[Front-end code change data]
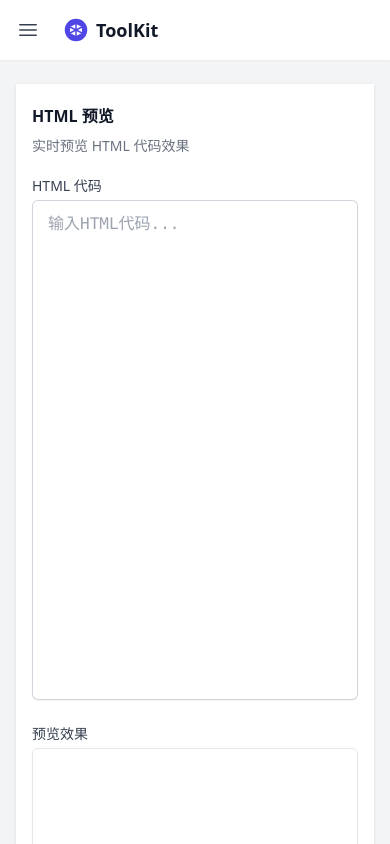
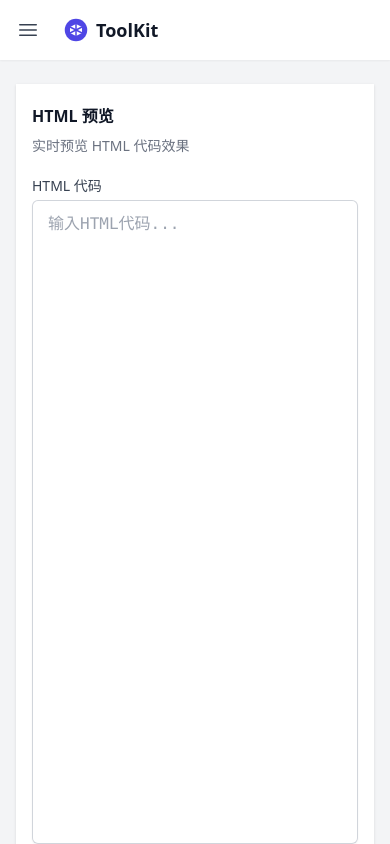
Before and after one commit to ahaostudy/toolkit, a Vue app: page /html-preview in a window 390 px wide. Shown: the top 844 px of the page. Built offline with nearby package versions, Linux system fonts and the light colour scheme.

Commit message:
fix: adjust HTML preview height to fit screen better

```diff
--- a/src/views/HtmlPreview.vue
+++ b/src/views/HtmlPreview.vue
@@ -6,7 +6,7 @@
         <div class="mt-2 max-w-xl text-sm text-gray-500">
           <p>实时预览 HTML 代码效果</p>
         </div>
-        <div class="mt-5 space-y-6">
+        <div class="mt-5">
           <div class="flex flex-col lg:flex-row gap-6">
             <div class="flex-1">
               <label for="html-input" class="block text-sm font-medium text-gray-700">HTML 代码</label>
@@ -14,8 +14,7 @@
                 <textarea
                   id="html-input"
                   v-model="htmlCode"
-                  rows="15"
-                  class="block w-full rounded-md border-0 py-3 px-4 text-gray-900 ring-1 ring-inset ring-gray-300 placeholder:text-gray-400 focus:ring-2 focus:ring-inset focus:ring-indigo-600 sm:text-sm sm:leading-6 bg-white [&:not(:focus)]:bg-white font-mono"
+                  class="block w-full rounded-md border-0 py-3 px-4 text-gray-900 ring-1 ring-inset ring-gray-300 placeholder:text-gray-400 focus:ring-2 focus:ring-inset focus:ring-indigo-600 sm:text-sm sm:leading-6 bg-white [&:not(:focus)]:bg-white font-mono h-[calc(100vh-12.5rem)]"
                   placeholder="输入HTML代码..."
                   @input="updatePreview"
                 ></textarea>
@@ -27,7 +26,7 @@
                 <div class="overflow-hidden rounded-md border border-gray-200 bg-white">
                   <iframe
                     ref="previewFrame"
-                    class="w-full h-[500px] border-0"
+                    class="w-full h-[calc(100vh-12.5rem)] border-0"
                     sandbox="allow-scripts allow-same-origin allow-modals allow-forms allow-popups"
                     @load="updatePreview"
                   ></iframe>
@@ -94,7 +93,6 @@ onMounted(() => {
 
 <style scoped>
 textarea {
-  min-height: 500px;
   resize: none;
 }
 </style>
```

* **What the task requires**
Your copy should match every record exactly and contain no pictures.

* **Answer space**
Before and after one commit to ahaostudy/toolkit, a Vue app: page /html-preview in a window 390 px wide. Shown: the top 844 px of the page. Built offline with nearby package versions, Linux system fonts and the light colour scheme.

Commit message:
fix: adjust HTML preview height to fit screen better

```diff
--- a/src/views/HtmlPreview.vue
+++ b/src/views/HtmlPreview.vue
@@ -6,7 +6,7 @@
         <div class="mt-2 max-w-xl text-sm text-gray-500">
           <p>实时预览 HTML 代码效果</p>
         </div>
-        <div class="mt-5 space-y-6">
+        <div class="mt-5">
           <div class="flex flex-col lg:flex-row gap-6">
             <div class="flex-1">
               <label for="html-input" class="block text-sm font-medium text-gray-700">HTML 代码</label>
@@ -14,8 +14,7 @@
                 <textarea
                   id="html-input"
                   v-model="htmlCode"
-                  rows="15"
-                  class="block w-full rounded-md border-0 py-3 px-4 text-gray-900 ring-1 ring-inset ring-gray-300 placeholder:text-gray-400 focus:ring-2 focus:ring-inset focus:ring-indigo-600 sm:text-sm sm:leading-6 bg-white [&:not(:focus)]:bg-white font-mono"
+                  class="block w-full rounded-md border-0 py-3 px-4 text-gray-900 ring-1 ring-inset ring-gray-300 placeholder:text-gray-400 focus:ring-2 focus:ring-inset focus:ring-indigo-600 sm:text-sm sm:leading-6 bg-white [&:not(:focus)]:bg-white font-mono h-[calc(100vh-12.5rem)]"
                   placeholder="输入HTML代码..."
                   @input="updatePreview"
                 ></textarea>
@@ -27,7 +26,7 @@
                 <div class="overflow-hidden rounded-md border border-gray-200 bg-white">
                   <iframe
                     ref="previewFrame"
-                    class="w-full h-[500px] border-0"
+                    class="w-full h-[calc(100vh-12.5rem)] border-0"
                     sandbox="allow-scripts allow-same-origin allow-modals allow-forms allow-popups"
                     @load="updatePreview"
                   ></iframe>
@@ -94,7 +93,6 @@ onMounted(() => {
 
 <style scoped>
 textarea {
-  min-height: 500px;
   resize: none;
 }
 </style>
```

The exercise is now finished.